The yeast cells contain enzymes called zymase which are naturally occurring catalysts- speeds up reactions. Fermentation happens fastest at room temperature. At a lower temperature the reaction slows down, and at a higher temperature the yeast is destroyed. If oxygen gets into the fermentation ethanoic acid is produced. When the concentration of the alcohol reaches 10 to 20% the fermentation reaction stops, because yeast gets killed off by the alcohol. Different types of alcoholic drinks are made from different sources- usually from grain, fruits or vegetables. The fermented mixture can be distilled to produce a more concentrated alcohol.
Beer and Wine 2
Ethanol affects the bodies by generally making people feel less inhibited which helps people to socialize and relax with each other. However, ethanol reduces the activity of the nervous systems. Too much alcohol leads to impaired judgment, poor balance and coordination, lack of self-control, unconsciousness and even coma. Alcohol in excess causes dehydration which can damage brain cells (brain function), damages the liver (liver disease).
Getting drunk can lead to loutish behavior and violence. People can become addicted to alcohol- this can lead to family breakdown, losing jobs and even being homeless. Getting drunk can lead to irresponsible sexual behavior which can cause a sexually transmitted infection, drink driving which causes death and injury, and economic costs too.
Mix oil + water to make an emulsion. Emulsion are made up of lots of droplets of droplets of one liquid suspended in another liquid.
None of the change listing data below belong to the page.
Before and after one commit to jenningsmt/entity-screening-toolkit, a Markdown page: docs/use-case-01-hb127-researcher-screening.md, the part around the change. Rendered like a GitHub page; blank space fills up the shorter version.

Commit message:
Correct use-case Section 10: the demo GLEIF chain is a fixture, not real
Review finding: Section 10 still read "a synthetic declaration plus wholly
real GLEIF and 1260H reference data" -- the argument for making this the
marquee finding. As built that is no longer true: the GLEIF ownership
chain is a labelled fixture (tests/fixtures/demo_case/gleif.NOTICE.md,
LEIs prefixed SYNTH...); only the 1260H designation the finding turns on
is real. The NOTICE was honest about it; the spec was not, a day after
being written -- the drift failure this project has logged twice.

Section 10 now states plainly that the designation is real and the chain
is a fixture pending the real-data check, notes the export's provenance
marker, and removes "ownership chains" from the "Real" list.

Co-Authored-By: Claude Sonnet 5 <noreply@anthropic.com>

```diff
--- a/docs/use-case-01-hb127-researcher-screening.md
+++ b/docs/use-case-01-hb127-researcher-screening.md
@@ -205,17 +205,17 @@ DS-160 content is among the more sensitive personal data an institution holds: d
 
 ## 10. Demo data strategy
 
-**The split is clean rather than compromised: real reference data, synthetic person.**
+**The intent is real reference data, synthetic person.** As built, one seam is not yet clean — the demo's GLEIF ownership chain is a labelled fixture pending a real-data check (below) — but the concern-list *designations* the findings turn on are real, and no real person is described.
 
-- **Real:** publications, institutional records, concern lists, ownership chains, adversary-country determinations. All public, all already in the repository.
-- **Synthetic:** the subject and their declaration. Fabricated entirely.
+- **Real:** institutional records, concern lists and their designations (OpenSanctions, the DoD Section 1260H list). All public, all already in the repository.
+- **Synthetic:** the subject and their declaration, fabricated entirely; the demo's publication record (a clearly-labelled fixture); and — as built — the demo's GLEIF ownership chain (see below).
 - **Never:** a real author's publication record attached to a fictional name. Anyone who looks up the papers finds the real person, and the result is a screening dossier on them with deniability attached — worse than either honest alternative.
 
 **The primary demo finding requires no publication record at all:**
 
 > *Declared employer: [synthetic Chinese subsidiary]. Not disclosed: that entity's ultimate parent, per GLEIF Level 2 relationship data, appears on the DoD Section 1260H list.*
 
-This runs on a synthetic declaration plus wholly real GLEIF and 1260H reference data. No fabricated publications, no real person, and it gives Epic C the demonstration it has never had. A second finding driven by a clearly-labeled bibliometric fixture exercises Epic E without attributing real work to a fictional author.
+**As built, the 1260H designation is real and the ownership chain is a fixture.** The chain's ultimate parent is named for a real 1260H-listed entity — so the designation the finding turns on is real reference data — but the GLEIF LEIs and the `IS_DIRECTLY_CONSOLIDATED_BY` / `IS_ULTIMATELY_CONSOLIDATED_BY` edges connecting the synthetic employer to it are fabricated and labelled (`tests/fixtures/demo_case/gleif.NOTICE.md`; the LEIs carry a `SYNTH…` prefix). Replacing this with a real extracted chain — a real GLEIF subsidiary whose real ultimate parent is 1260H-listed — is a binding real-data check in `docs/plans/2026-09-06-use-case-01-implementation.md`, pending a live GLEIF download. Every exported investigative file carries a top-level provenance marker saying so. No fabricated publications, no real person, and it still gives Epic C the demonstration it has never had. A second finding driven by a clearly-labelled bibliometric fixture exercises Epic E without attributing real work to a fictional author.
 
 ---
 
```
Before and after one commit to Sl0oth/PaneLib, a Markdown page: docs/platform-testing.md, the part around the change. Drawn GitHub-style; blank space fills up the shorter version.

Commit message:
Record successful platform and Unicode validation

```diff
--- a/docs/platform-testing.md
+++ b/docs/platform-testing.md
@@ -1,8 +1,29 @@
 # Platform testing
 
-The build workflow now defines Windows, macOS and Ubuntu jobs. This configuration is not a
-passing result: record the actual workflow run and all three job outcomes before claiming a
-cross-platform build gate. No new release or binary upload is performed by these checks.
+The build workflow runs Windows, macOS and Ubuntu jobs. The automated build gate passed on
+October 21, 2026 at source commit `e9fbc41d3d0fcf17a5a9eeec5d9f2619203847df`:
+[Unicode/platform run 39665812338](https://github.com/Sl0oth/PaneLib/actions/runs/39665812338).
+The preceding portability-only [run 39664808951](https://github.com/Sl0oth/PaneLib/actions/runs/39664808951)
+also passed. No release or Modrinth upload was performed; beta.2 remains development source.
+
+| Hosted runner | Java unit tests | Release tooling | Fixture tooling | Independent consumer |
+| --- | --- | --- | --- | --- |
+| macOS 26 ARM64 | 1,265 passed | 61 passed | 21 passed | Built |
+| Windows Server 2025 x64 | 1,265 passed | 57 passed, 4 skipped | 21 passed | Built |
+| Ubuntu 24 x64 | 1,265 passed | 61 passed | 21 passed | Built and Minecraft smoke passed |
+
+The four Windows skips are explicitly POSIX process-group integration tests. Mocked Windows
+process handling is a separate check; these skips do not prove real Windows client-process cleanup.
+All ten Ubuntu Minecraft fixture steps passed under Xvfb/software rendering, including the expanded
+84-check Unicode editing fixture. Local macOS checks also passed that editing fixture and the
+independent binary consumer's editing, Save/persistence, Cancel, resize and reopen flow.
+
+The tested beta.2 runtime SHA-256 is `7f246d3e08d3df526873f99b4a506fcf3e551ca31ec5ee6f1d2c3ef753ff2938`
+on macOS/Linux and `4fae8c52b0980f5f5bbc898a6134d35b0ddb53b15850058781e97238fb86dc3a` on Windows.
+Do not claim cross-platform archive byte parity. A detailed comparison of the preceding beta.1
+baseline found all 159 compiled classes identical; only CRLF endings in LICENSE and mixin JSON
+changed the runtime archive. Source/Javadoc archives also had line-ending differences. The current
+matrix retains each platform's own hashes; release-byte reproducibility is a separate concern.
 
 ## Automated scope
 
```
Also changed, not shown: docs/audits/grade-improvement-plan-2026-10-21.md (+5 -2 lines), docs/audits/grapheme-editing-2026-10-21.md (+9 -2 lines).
Oil and water naturally seperate, emulsifiers stop liquids seperating.
Hydrophilic: (head) "water loving", attracted to water molecules Hydrophobic: (Tail) Attracted to the oil molecule Mayonnaise, low-fat spread, and ice-cream are foods containg emulsifiers. Mayonnaise: Contains lecithin the emulsifier.